World Vision's Global Field Operations Leader, Jean Baptiste Kamate
03 March 2021

COVID-19 vaccine: Worldwide view

World Vision’s Dr Jean Baptiste Kamate, considers the vaccine race

One year on: Time to pick up the pace

As we approach the one-year anniversary of the coronavirus pandemic, the UK has passed 20 million vaccinations, while the COVAX initiative delivers its first doses to Ghana and Cote D’Ivoire, aiming to provide protection to at least 20% of each country’s population.

The vaccine race is on – but it’s not a fair one, says World Vision's Partnership Leader of Global Field Operations, Dr Jean Baptiste Kamate, as he reflects on the things World Vision knows about working at pace and scale.

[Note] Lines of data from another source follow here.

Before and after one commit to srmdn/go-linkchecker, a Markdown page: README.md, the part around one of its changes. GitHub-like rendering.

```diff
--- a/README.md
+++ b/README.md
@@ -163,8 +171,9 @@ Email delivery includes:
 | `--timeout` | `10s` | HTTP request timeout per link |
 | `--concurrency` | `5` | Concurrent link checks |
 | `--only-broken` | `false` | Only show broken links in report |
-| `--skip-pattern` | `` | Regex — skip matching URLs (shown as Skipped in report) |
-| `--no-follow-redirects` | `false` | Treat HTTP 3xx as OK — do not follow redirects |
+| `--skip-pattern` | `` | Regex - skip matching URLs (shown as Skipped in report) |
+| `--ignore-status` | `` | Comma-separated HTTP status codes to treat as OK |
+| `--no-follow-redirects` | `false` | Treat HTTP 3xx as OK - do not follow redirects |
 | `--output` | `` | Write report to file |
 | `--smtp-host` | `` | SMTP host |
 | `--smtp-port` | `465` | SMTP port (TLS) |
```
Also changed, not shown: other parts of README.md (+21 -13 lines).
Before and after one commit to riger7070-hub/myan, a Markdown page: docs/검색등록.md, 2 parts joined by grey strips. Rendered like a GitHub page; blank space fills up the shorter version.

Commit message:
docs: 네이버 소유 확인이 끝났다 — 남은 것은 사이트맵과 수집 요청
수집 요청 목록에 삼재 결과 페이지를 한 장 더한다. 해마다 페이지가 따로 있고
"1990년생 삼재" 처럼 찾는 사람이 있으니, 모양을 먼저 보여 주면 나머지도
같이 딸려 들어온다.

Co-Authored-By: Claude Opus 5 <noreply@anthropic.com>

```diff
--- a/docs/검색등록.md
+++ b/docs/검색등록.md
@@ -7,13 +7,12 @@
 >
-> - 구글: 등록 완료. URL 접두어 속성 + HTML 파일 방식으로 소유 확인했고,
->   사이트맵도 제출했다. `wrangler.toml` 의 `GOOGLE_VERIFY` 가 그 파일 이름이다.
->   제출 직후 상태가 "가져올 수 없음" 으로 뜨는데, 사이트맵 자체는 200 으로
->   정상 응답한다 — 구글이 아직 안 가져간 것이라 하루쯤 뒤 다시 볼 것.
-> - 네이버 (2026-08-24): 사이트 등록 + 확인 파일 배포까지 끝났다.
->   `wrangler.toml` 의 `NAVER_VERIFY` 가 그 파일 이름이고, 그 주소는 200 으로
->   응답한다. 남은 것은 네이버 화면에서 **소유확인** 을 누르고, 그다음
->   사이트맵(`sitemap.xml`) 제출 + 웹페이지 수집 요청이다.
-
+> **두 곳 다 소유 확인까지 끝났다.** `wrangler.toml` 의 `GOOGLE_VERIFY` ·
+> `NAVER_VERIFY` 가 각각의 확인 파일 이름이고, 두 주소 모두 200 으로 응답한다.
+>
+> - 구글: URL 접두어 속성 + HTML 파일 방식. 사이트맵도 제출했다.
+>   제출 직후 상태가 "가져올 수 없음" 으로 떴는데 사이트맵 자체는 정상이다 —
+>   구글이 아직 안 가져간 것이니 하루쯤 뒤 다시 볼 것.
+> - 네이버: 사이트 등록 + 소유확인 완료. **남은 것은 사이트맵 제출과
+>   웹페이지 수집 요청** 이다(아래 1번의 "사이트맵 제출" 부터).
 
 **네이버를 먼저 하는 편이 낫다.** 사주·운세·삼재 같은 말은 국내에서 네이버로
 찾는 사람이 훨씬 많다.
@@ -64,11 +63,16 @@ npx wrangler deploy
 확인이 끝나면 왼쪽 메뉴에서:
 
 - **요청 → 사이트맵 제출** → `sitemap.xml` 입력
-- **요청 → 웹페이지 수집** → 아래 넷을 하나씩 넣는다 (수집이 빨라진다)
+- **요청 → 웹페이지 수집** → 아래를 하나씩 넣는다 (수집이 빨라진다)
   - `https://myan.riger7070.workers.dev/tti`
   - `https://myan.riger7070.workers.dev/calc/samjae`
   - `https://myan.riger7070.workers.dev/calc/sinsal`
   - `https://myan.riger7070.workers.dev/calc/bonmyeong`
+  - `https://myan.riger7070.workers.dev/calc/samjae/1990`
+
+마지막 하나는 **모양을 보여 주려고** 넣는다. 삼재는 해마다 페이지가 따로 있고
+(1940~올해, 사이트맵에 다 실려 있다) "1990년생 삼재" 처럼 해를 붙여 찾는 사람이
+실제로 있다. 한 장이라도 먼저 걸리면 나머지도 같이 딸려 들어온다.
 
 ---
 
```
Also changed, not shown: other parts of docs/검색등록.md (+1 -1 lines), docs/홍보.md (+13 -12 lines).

Humanitarians don’t stop. We work around the clock, we are focused on saving lives, we consult with people affected by a crisis, to identify their needs. We make plans – then we get on with it.

We don’t have time to wait or to waste.

Women in Bangladesh line up to collect hygiene kits to combat COVID-19
Families in Bangladesh collect hygiene kits to combat COVID-19

The humanitarian imperative

Before COVID-19 hit, I was in the Philippines where I met Sara, a mother of seven children aged between 5 and 19. Sara comes from Marawi, a city destroyed by armed conflict in 2017. Sara and her husband were doing well before, but the conflict left them with nothing.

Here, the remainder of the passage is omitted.